are a little easier to come by in the Portland area, but that’s not slowing down rent
increases across much of the market.
According to the Metro Multifamily Housing Association, which released its latest survey of apartment managers and owners Wednesday, vacancy across the metro area grew to 3.72 percent from 3.34 percent late last year.
Rents, meanwhile, climbed 3 percent in the same period, reaching $1 a square foot per month across the metro area. An average two-bedroom unit now rents for $771 a month, an increase of $28 a month compared with six months earlier.
The Portland area has one of the lowest rental vacancy rates in the country. Last year, the U.S. Census Bureau and the National Association of Realtors both ranked Portland the second-tightest rental market among the largest metro areas.
That’s good news for owners of apartment buildings, who can push rents higher without risking empty units.
“If you want to live in the moment, the moment is fantastic,” Portland economist Jerry Johnson told an audience of housing professionals at the report’s release.
But the clock is running. High demand for apartments has drawn interest from developers, and Johnson said some 6,100 units are in the works.
“New product must be rented, and there will be fierce competition,” said Maureen MacNabb, the president of Capital Property Management Services Inc. of Portland.
The bulk of those new apartments are still months or years away. Only 1,700 units will come to market this year, with another 2,700 on track to open in 2013. That lags the region’s 15-year historical average of 4,000 new units a year.
Still, new apartment buildings aren’t the instant moneymaker they might have been a year ago.
“It’s no longer a can’t-miss market where any idiot can make money,” Johnson said. “You’re going to have to pick you project, pick your market.”
For apartment-seekers, the hot market means enduring heavy competition and high move-in costs.
“Tenants are battling for their desired apartment,” MacNabb said. “They have to get in the game quickly.”
With the hassle of waiting lists and application fees, she says more tenants that have an apartment are likely to stay put in spite of increasing rent.
But higher rent isn’t often matched by higher wages. Justin Buri, deputy director of the Oregon Community Alliance of Tenants, said calls to the organization’s renters’ rights hotline are increasingly prompted by big rent increases at the end of a 12-month lease.
“Even people with moderate incomes are starting to really feel
the heat,” Buri said. “It’s really affecting all of us.”
For most callers, there’s little the organization can do but offer support if they look for a new apartment. But often, the alternatives aren’t much better.
Vacancy rates are lowest — and rents highest — in the close-in Portland neighborhoods. Inner and

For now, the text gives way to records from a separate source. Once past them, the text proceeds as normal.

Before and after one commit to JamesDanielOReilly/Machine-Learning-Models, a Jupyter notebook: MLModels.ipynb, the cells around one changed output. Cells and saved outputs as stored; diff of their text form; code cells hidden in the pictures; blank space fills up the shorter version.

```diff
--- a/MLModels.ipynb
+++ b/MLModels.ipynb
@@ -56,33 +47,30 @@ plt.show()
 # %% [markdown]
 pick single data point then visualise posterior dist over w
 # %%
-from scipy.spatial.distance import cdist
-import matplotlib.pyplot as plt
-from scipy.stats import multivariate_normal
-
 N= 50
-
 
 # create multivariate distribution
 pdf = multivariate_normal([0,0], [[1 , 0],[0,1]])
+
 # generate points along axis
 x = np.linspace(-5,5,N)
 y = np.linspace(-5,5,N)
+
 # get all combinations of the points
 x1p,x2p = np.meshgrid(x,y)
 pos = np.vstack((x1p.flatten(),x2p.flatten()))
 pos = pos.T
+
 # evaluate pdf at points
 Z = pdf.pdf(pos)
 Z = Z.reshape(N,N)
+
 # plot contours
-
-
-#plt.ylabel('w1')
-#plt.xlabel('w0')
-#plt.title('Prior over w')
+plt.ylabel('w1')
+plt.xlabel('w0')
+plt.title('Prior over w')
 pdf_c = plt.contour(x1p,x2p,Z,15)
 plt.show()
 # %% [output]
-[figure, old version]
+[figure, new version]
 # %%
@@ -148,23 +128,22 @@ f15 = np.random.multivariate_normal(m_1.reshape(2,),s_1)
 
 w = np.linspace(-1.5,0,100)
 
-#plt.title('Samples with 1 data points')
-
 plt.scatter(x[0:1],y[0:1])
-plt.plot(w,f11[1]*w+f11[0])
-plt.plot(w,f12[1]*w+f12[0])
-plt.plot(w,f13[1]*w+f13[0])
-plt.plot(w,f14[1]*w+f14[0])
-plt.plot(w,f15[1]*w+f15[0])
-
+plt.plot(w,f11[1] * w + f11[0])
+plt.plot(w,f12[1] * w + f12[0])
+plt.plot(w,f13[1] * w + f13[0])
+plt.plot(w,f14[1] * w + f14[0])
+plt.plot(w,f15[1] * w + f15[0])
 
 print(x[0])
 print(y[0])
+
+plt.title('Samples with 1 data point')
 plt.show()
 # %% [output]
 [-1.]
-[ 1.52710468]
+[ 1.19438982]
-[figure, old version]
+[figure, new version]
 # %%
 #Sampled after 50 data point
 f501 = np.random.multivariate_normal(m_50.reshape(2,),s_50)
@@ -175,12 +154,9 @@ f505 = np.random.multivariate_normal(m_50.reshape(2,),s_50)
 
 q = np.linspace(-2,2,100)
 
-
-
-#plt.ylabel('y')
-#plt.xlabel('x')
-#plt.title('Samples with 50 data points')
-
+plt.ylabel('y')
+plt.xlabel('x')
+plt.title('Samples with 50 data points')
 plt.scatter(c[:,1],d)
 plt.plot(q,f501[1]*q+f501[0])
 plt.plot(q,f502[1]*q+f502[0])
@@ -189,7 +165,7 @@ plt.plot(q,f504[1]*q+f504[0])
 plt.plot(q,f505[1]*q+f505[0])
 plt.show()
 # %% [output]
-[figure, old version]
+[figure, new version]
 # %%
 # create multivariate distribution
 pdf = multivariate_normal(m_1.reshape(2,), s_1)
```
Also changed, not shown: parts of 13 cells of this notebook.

central Southeast Portland have seen rents rise 9 percent over the past year, the Metro Multifamily Housing Association reports.
Downtown Portland remains the most expensive district at $1.66 a square foot a month. Northwest Portland, the second most expensive, gained 10 cents to reach $1.44 a square foot.
But rents have actually fallen slightly in Beaverton and east Vancouver. Clackamas, Southwest Portland and Oregon City have stayed steady.
Click here to view the original article written by Elliot Njus for The Oregonian.